If you have ever lost someone you loved, you know the feeling of seeing the world through a bank teller’s glass. You observe other people laughing and enjoying their day, but you are apart from them, separated by a thick, bulletproof barrier. You wonder how they can savor that plate of pasta or play music that loud, given what’s happened.
Normally the experience is isolating, but in our new coronavirus world, we’re all on the same side of the glass. Every day, we are in contact with the suffering of others. Even if you don’t know anyone who has died, or have a loved one who you are worried will die, you have read about the growing number of deaths in America. If you are like me, your mind can’t help but imagine the people at the other end of those numbers. Today a woman became a widow. A daughter never got to say goodbye to her father. A son answered his mother’s request for a blanket, the last words she would ever say to him.
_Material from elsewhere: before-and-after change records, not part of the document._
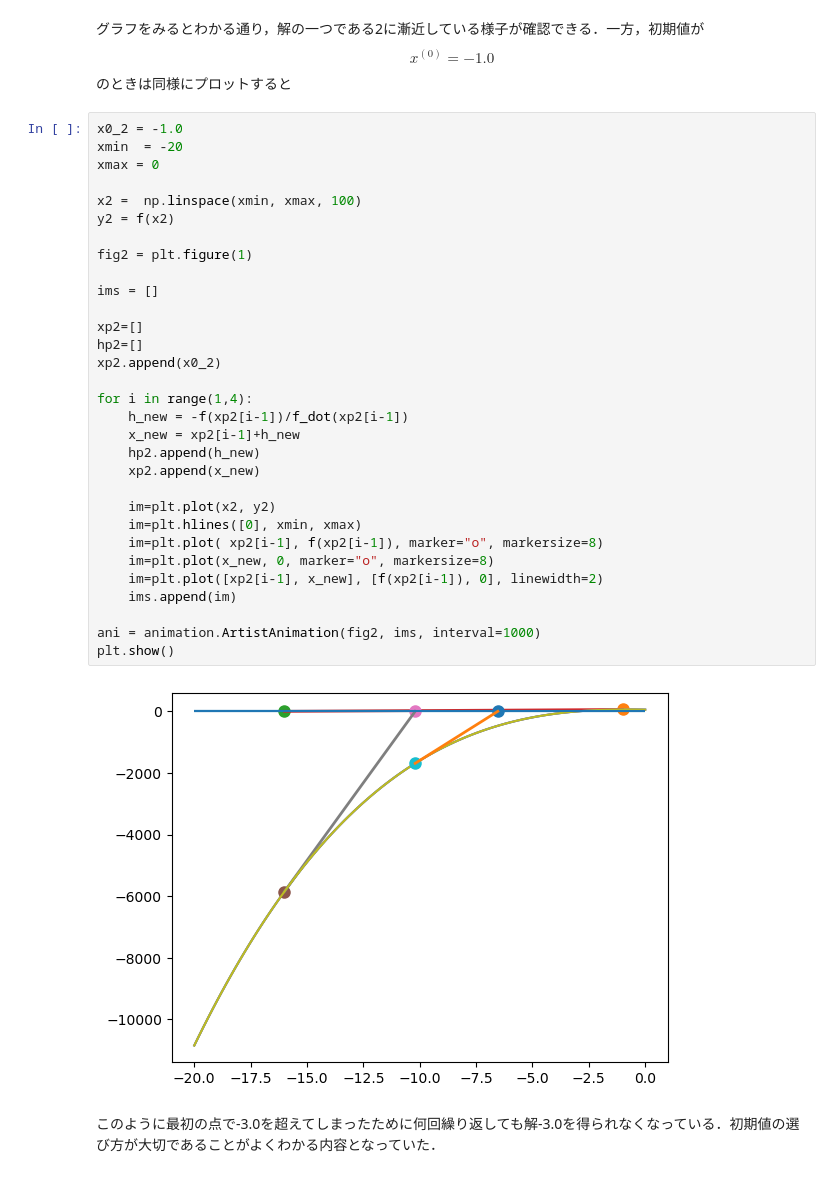
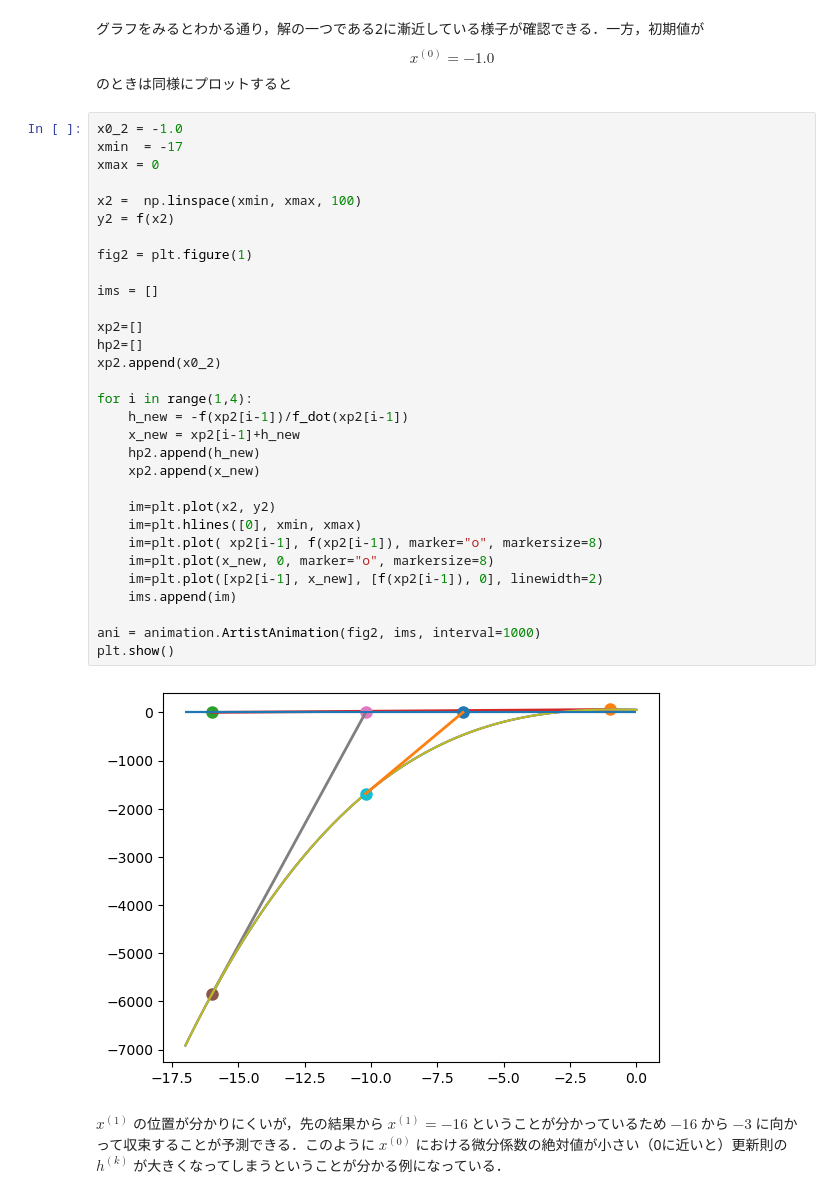
Before and after one commit to ibuki1018/suutikaiseki, a Jupyter notebook: report6.ipynb, the cells around one changed output. Cells and saved outputs as stored; diff of their text form.

```diff
--- a/report6.ipynb
+++ b/report6.ipynb
@@ -155,36 +155,36 @@ $$ x^{(0)} = -1.0 $$
 のときは同様にプロットすると
 # %%
 x0_2 = -1.0
-xmin  = -20
+xmin  = -17
 xmax = 0
 
 x2 =  np.linspace(xmin, xmax, 100)
 y2 = f(x2)
 
 fig2 = plt.figure(1)
 
 ims = []
 
 xp2=[]
 hp2=[]
 xp2.append(x0_2)
 
 for i in range(1,4):
     h_new = -f(xp2[i-1])/f_dot(xp2[i-1])
     x_new = xp2[i-1]+h_new
     hp2.append(h_new)
     xp2.append(x_new)
 
     im=plt.plot(x2, y2)
     im=plt.hlines([0], xmin, xmax)
     im=plt.plot( xp2[i-1], f(xp2[i-1]), marker="o", markersize=8)
     im=plt.plot(x_new, 0, marker="o", markersize=8)
     im=plt.plot([xp2[i-1], x_new], [f(xp2[i-1]), 0], linewidth=2)
     ims.append(im)
 
 ani = animation.ArtistAnimation(fig2, ims, interval=1000)
 plt.show()
 # %% [output]
-[figure, old version]
+[figure, new version]
-# %% [markdown]
-このように最初の点で-3.0を超えてしまったために何回繰り返しても解-3.0を得られなくなっている．初期値の選び方が大切であることがよくわかる内容となっていた．
+# %% [markdown]
+$ x^{(1)} $ の位置が分かりにくいが，先の結果から $ x^{(1)} = -16 $ ということが分かっているため $-16$ から $-3$ に向かって収束することが予測できる．このように $ x^{(0)} $ における微分係数の絶対値が小さい（0に近いと）更新則の $ h^{(k)} $ が大きくなってしまうということが分かる例になっている．
```
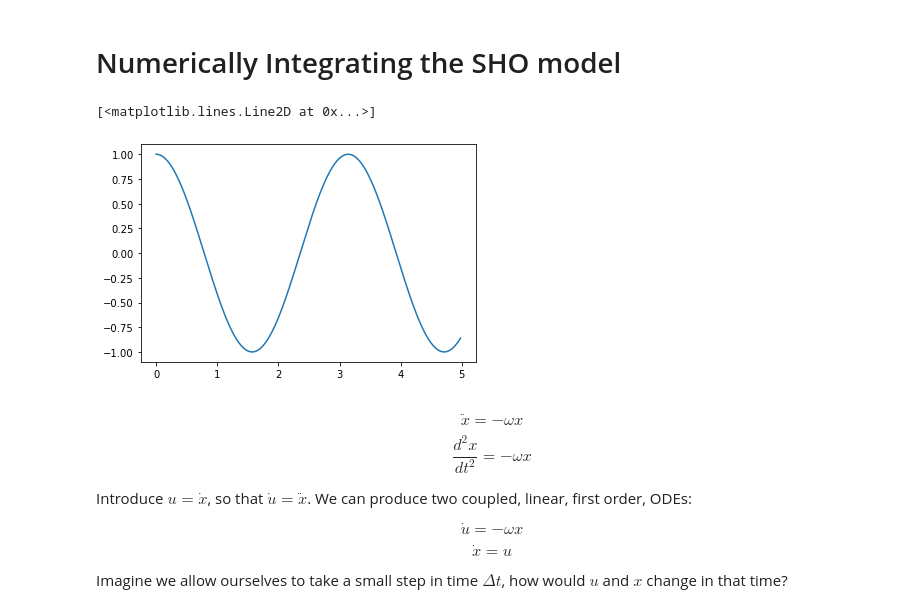
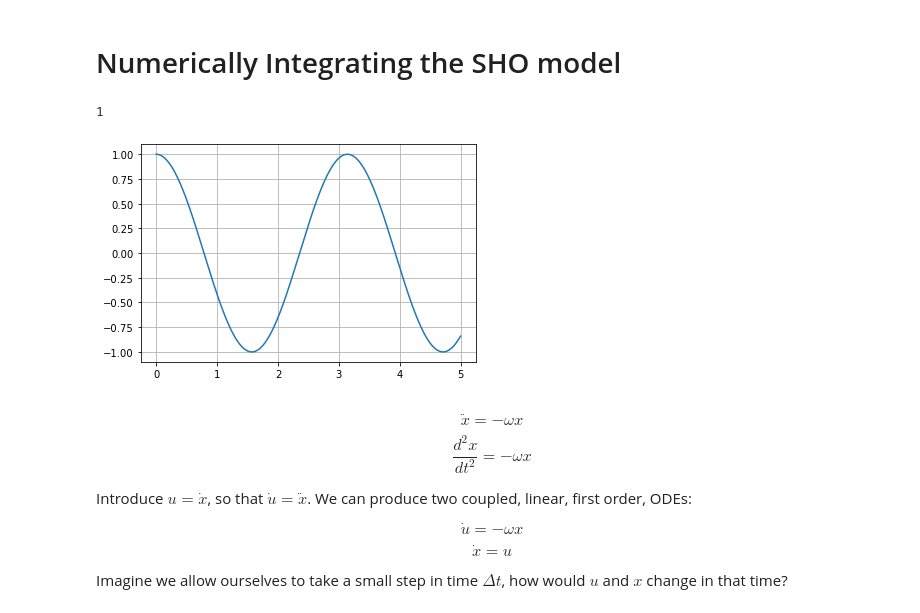
Before and after one commit to dannycab/phy415msu, a Jupyter notebook: _sources/content/1_modeling/SHO-numerical.ipynb, the cells around one changed output. Cells and saved outputs as stored; diff of their text form; code cells hidden in the pictures.

```diff
--- a/_sources/content/1_modeling/SHO-numerical.ipynb
+++ b/_sources/content/1_modeling/SHO-numerical.ipynb
@@ -5,6 +5,11 @@ import numpy as np
 import matplotlib.pyplot as plt
 
 %matplotlib inline
+# %%
+a = 1
+print(a)
+# %% [output]
+1
 # %%
 x0 = 1.0 ## Initial position
 v0 = 0.0 ## Initial velocity
@@ -26,11 +31,12 @@ def AnalyticalSolutionSHO(tf, deltat, amp, omega, t0 = 0, phase = 0):
 
         raise ValueError('Final time is before start time.')
 # %%
-t,x = AnalyticalSolutionSHO(tf, 0.02, x0, omega)
+deltat = 0.001
+t,x = AnalyticalSolutionSHO(tf, deltat, x0, omega)
 plt.plot(t,x)
+plt.grid()
 # %% [output]
-[<matplotlib.lines.Line2D at 0x...>]
-[figure, old version]
+[figure, new version]
 # %% [markdown]
 $$\ddot{x} = -\omega x$$
 $$\dfrac{d^2x}{dt^2} = -\omega x$$
```
Also changed, not shown: parts of 10 cells of this notebook, 54 other files.
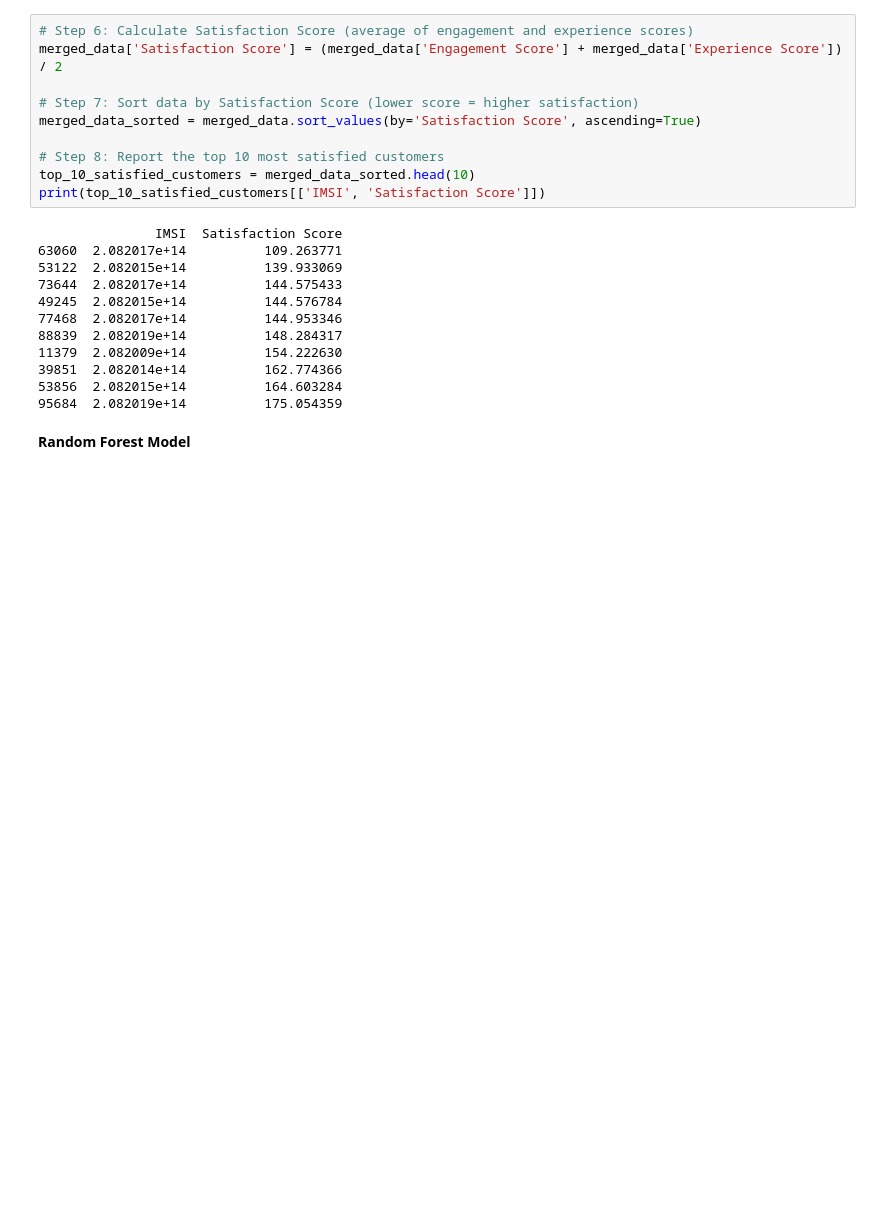
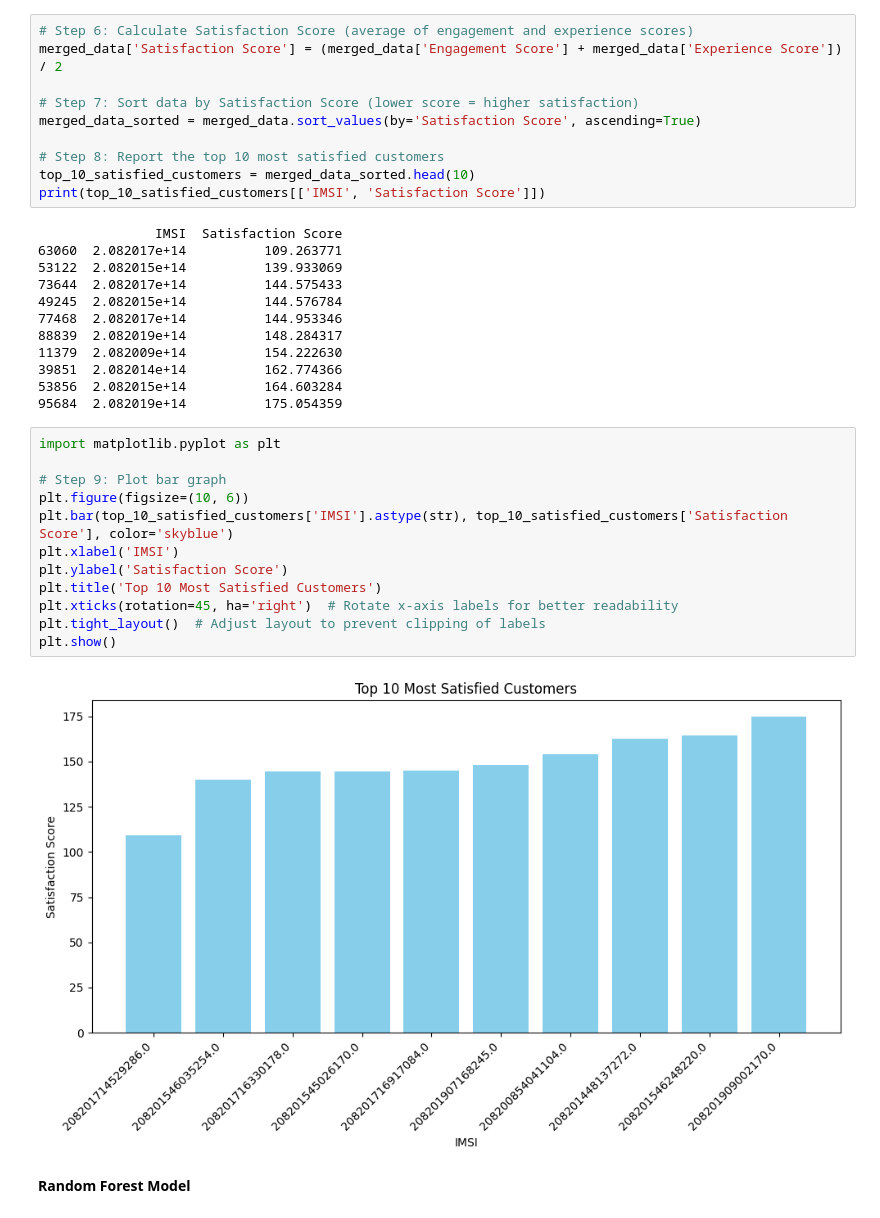
Before and after one commit to Bekyy/telecommunication-data-analysis, a Jupyter notebook: notebooks/Experience_and_Satisfaction Analysis.ipynb, the cells around one changed output. Drawn from its saved outputs; the diff is of its cells as text; blank space fills up the shorter version.

```diff
--- a/notebooks/Experience_and_Satisfaction Analysis.ipynb
+++ b/notebooks/Experience_and_Satisfaction Analysis.ipynb
@@ -508,6 +549,20 @@ print(top_10_satisfied_customers[['IMSI', 'Satisfaction Score']])
 39851  2.082014e+14          162.774366
 53856  2.082015e+14          164.603284
 95684  2.082019e+14          175.054359
+# %%
+import matplotlib.pyplot as plt
+
+# Step 9: Plot bar graph
+plt.figure(figsize=(10, 6))
+plt.bar(top_10_satisfied_customers['IMSI'].astype(str), top_10_satisfied_customers['Satisfaction Score'], color='skyblue')
+plt.xlabel('IMSI')
+plt.ylabel('Satisfaction Score')
+plt.title('Top 10 Most Satisfied Customers')
+plt.xticks(rotation=45, ha='right')  # Rotate x-axis labels for better readability
+plt.tight_layout()  # Adjust layout to prevent clipping of labels
+plt.show()
+# %% [output]
+[figure, added]
 # %% [markdown]
 **Random Forest Model**
 # %%
```
Also changed, not shown: parts of 7 cells of this notebook, 6 other files.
For many thousands, today will be one of the hinge points of their life; everything will be defined as either “before” or “after.”
The blast radius of a single death is bigger than we might think. There are the neighbors who burn a candle in the window in solidarity with the family fretting the phone call that might come in the night. There is the retiree who has lost a bridge partner. The nurses and doctors fighting this virus have to shoulder the emotional load for every call to frantic relatives looking for a sign of hope. They also have to deliver the bad news.